The Japanese Landscape at Kew

Japanese Landscape

A highly manicured landscape comprised of three garden areas and created to complement the Chokushi-Mon (Japanese Gateway).

History and planting

The landscape was laid out in 1996 following restoration of the Japanese Gateway. In designing it, Professor Fukuhara of Osaka University adapted garden styles from the Momayama period when the original gateway in Japan was built.

With its highly manicured appearance, the Japanese Landscape contrasts strongly with the more natural-looking woodland areas nearby. 

The landscape comprises three garden areas.


The main entrance leads into the Garden of Peace, a tranquil area reminiscent of a traditional Japanese tea garden. Here, paths pass between stone lanterns and a dripping water basin.


The slope on the southern side of the Gateway is the Garden of Activity. This symbolises elements of the natural world, such as waterfalls, mountains and the sea. Here, raked gravel and large rocks represent the movement of water flowing and tumbling.


The Garden of Harmony links the Gardens of Peace and Activity. Here Japan’s mountain regions are represented by stones and rock outcrops, interplanted with shrubs. The plants include neatly clipped low-lying hedges of Rhododendron ‘Mothers’ Day’, and the Japanese anemone (Anemone x hybrida).


Japanese Gateway

Chokushi-Mon (Gateway of the Imperial Messenger) is a near replica of the Gate of Nishi Hongan-ji (Western Temple of the Original Vow) in Kyoto, Japan.

Created for the Japan-British Exhibition held at White City in London in 1910, The Japanese Gateway is built in the architectural style of the late-16th century Momoyama (or Japanese rococo) period.
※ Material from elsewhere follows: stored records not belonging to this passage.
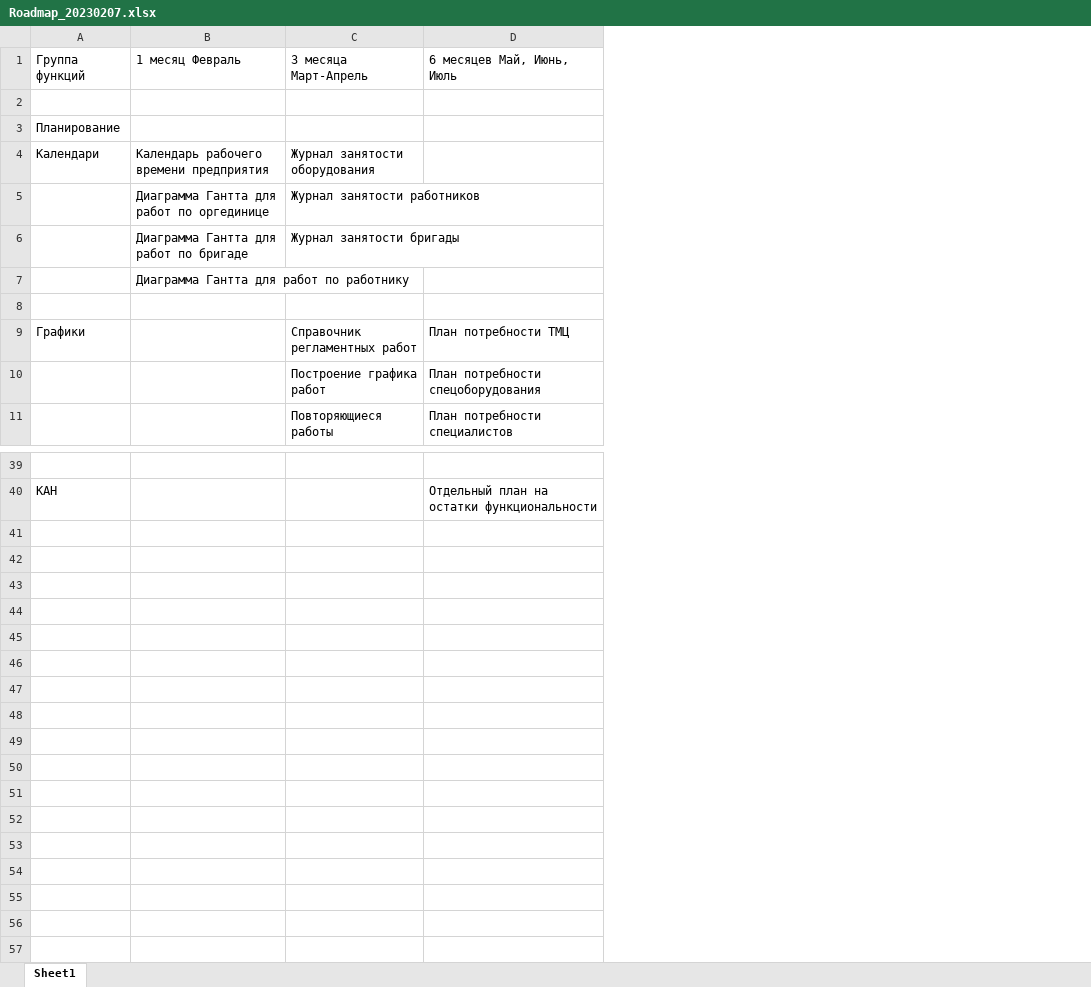
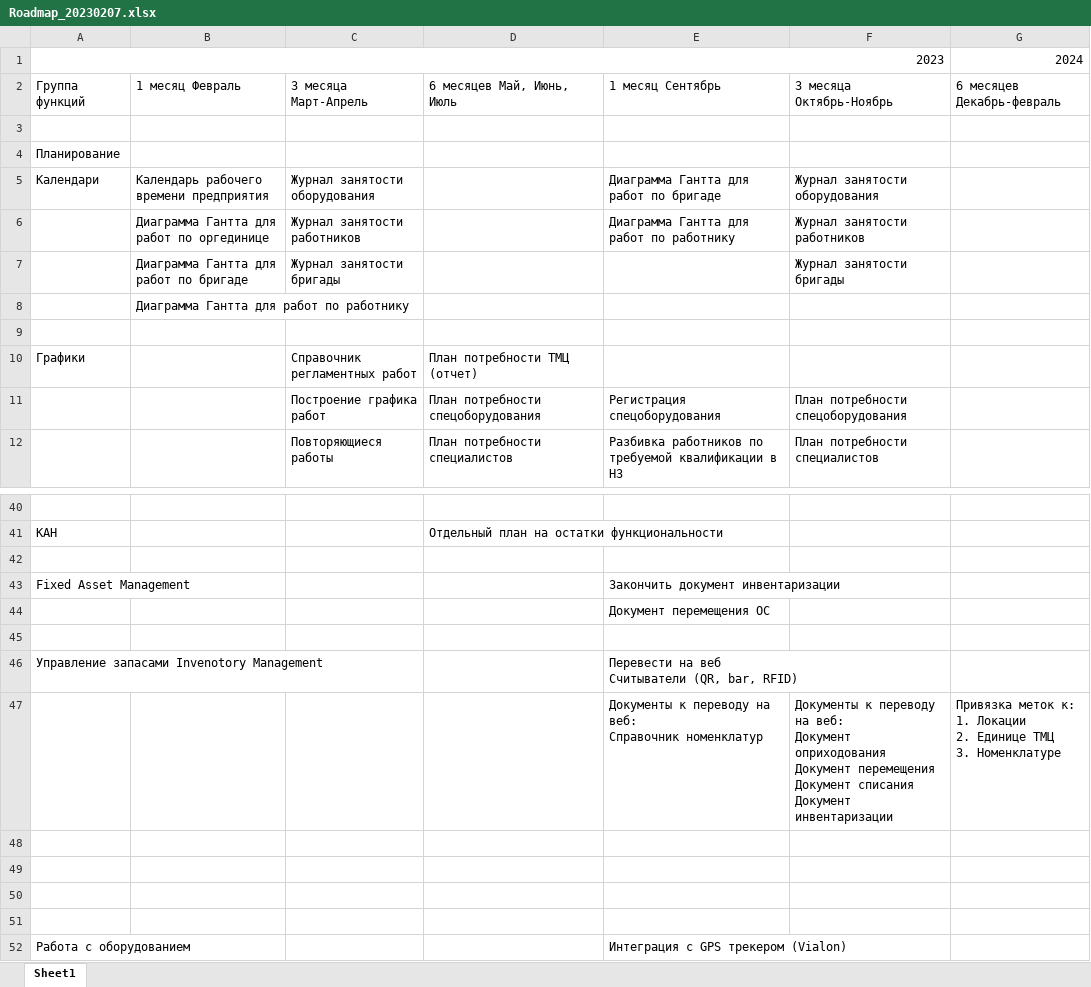
Before and after one commit to tvolodi-ab/ASCOA, an Excel workbook: Roadmap_20230207.xlsx, sheet Sheet1, drawn as a sheet; only a part is shown, gaps mark what is left out; values as stored, in another font and other column widths than the file's, no cell formats; addresses are those after the commit; ↵ is a line break in a cell; the diff names each change by its address in the sheet, - before the commit and + after, or states it on an @@ line.

```diff
--- a/Roadmap_20230207.xlsx (sheet Sheet1)
+++ b/Roadmap_20230207.xlsx (sheet Sheet1)
+column E, rows 2-12: 1 месяц Сентябрь |  |  | Диаграмма Гантта для работ по бригаде | Диаграмма Гантта для работ по работнику |  |  |  |  | Регистрация спецоборудования | Разбивка работников по требуемой квалификации в НЗ
+column F, rows 2-12: 3 месяца Октябрь-Ноябрь |  |  | Журнал занятости оборудования | Журнал занятости работников | Журнал занятости бригады |  |  |  | План потребности спецоборудования | План потребности специалистов
+column G, row 2: 6 месяцев Декабрь-февраль
+row 1: 2023 |  |  |  |  |  | 2024
-D10: План потребности ТМЦ
+D10: План потребности ТМЦ (отчет)
+row 42: (empty)
+row 43: Fixed Asset Management |  |  |  | Закончить документ инвентаризации
+row 44:  |  |  |  | Документ перемещения ОС
+row 45: (empty)
+row 46: Управление запасами Invenotory Management |  |  |  | Перевести на веб ↵ Считыватели (QR, bar, RFID)
+row 47:  |  |  |  | Документы к переводу на веб: ↵ Справочник номенклатур | Документы к переводу на веб: ↵ Документ оприходования ↵ Документ перемещения ↵ Документ списания ↵ Документ инвентаризации | Привязка меток к: ↵ 1. Локации ↵ 2. Единице ТМЦ ↵ 3. Номенклатуре
+row 48: (empty)
+row 49: (empty)
+row 50: (empty)
+row 51: (empty)
+row 52: Работа с оборудованием |  |  |  | Интеграция с GPS трекером (Vialon)
```
Also changed, not shown: cell formats, 6 other files.
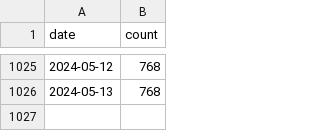
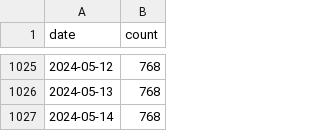
Before and after one commit to front-matter/cfftracker, a CSV file: cff_counts.csv, drawn as a sheet; only a part is shown, gaps mark what is left out.

```diff
--- a/cff_counts.csv
+++ b/cff_counts.csv
@@ -1026 +1026,2 @@ date,count
 2024-05-13,768
+2024-05-14,768
```
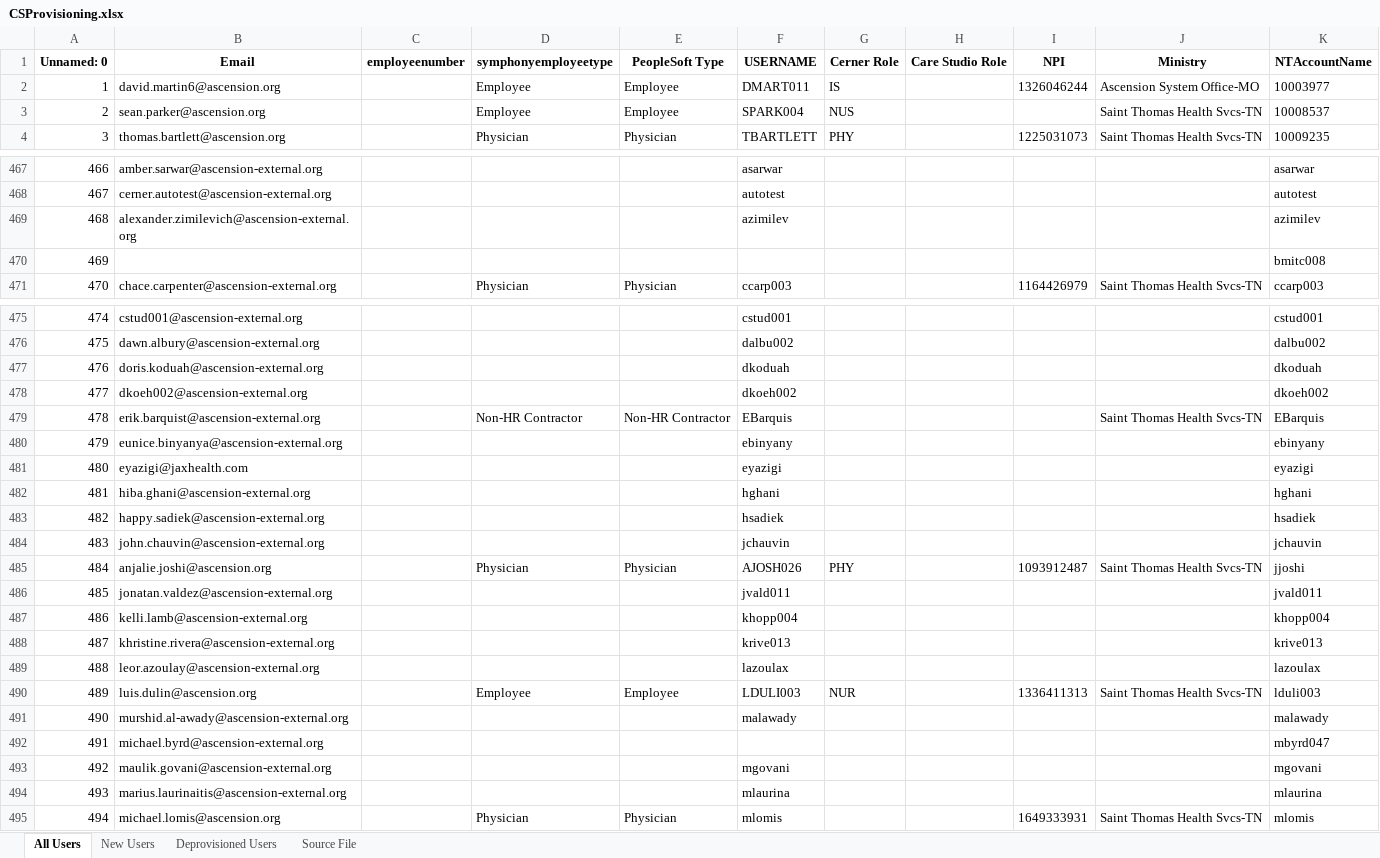
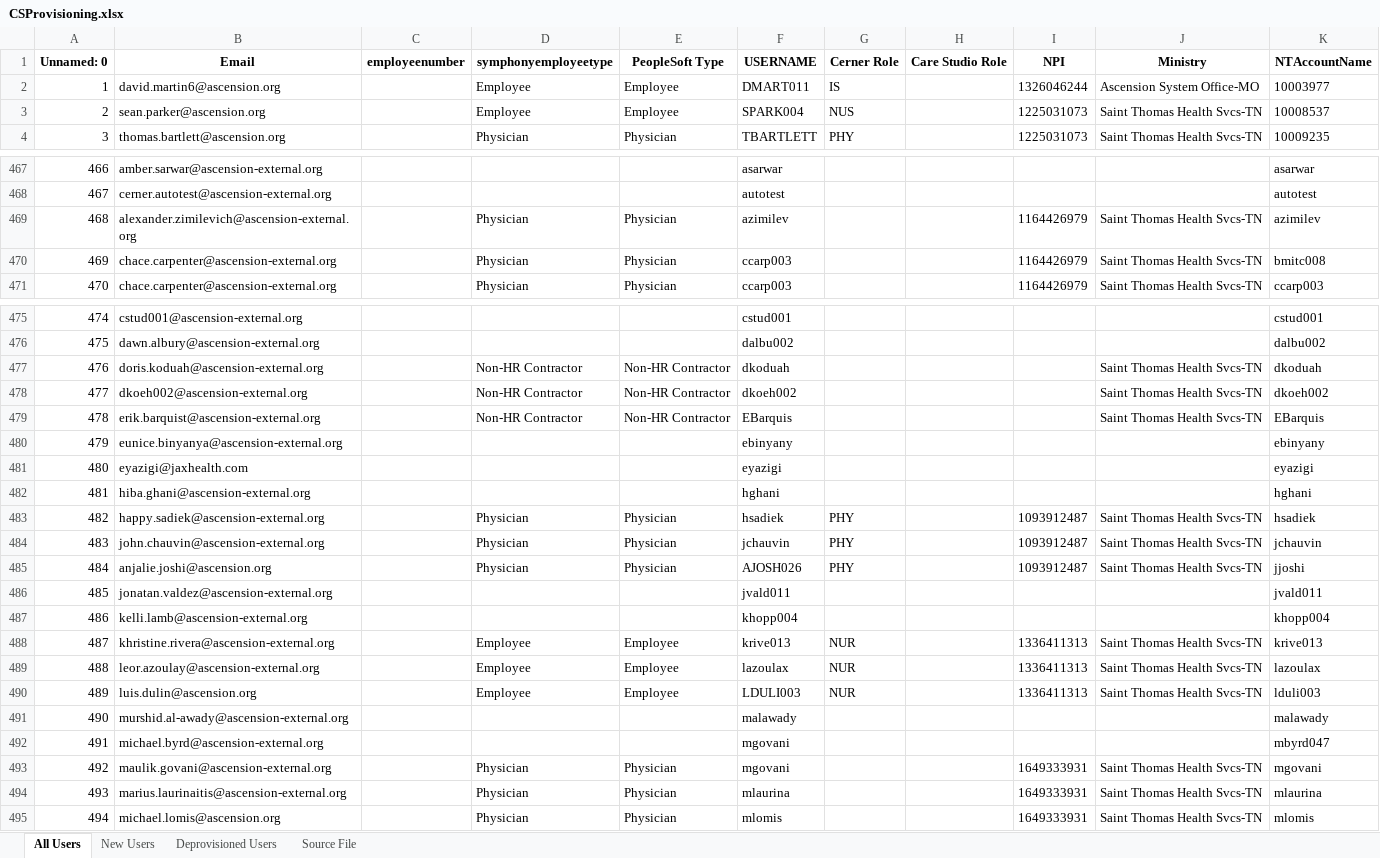
Before and after one commit to dmartin5150/Provisioning-backend, an Excel workbook: UpdatedFiles/prior/CSProvisioning.xlsx, sheet All Users, drawn as a sheet; only a part is shown, gaps mark what is left out; values as stored, in another font and other column widths than the file's, no borders; removed rows and columns are numbered as before the commit, all else as after; the diff covers the shown part only; the diff names each change by its address in the sheet, - before the commit and + after, or states it on an @@ line.

```diff
--- a/UpdatedFiles/prior/CSProvisioning.xlsx (sheet All Users)
+++ b/UpdatedFiles/prior/CSProvisioning.xlsx (sheet All Users)
-I3 (NPI): (empty)
+I3 (NPI): 1225031073
-D469 (symphonyemployeetype): (empty)
+D469 (symphonyemployeetype): Physician
-E469 (PeopleSoft Type): (empty)
+E469 (PeopleSoft Type): Physician
-I469 (NPI): (empty)
+I469 (NPI): 1164426979
-J469 (Ministry): (empty)
+J469 (Ministry): Saint Thomas Health Svcs-TN
-row 470: 469 |  |  |  |  |  |  |  |  |  | bmitc008
+row 470: 469 | chace.carpenter@ascension-external.org |  | Physician | Physician | ccarp003 |  |  | 1164426979 | Saint Thomas Health Svcs-TN | bmitc008
-D477:D478 (symphonyemployeetype): (empty)
+D477:D478 (symphonyemployeetype): Non-HR Contractor
-E477:E478 (PeopleSoft Type): (empty)
+E477:E478 (PeopleSoft Type): Non-HR Contractor
-J477:J478 (Ministry): (empty)
+J477:J478 (Ministry): Saint Thomas Health Svcs-TN
-D483:D484 (symphonyemployeetype): (empty)
+D483:D484 (symphonyemployeetype): Physician
-E483:E484 (PeopleSoft Type): (empty)
+E483:E484 (PeopleSoft Type): Physician
-G483:G484 (Cerner Role): (empty)
+G483:G484 (Cerner Role): PHY
-I483:I484 (NPI): (empty)
+I483:I484 (NPI): 1093912487
-J483:J484 (Ministry): (empty)
+J483:J484 (Ministry): Saint Thomas Health Svcs-TN
-D488:D489 (symphonyemployeetype): (empty)
+D488:D489 (symphonyemployeetype): Employee
-E488:E489 (PeopleSoft Type): (empty)
+E488:E489 (PeopleSoft Type): Employee
-G488:G489 (Cerner Role): (empty)
+G488:G489 (Cerner Role): NUR
-I488:I489 (NPI): (empty)
+I488:I489 (NPI): 1336411313
-J488:J489 (Ministry): (empty)
+J488:J489 (Ministry): Saint Thomas Health Svcs-TN
-F492 (USERNAME): (empty)
+F492 (USERNAME): mgovani
-D493:D494 (symphonyemployeetype): (empty)
+D493:D494 (symphonyemployeetype): Physician
-E493:E494 (PeopleSoft Type): (empty)
+E493:E494 (PeopleSoft Type): Physician
-I493:I494 (NPI): (empty)
+I493:I494 (NPI): 1649333931
-J493:J494 (Ministry): (empty)
+J493:J494 (Ministry): Saint Thomas Health Svcs-TN
```
Also changed, not shown: 140 edited cells elsewhere in this sheet, sheet New Users, sheet Deprovisioned Users, UpdatedFiles/CSProvisioning.xlsx, 3 other files.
The Gateway has finely carved woodwork with stylised flowers and animals, with the most intricately carved panels depicting an ancient Chinese legend about the devotion of a pupil to his master.


Japanese Gateway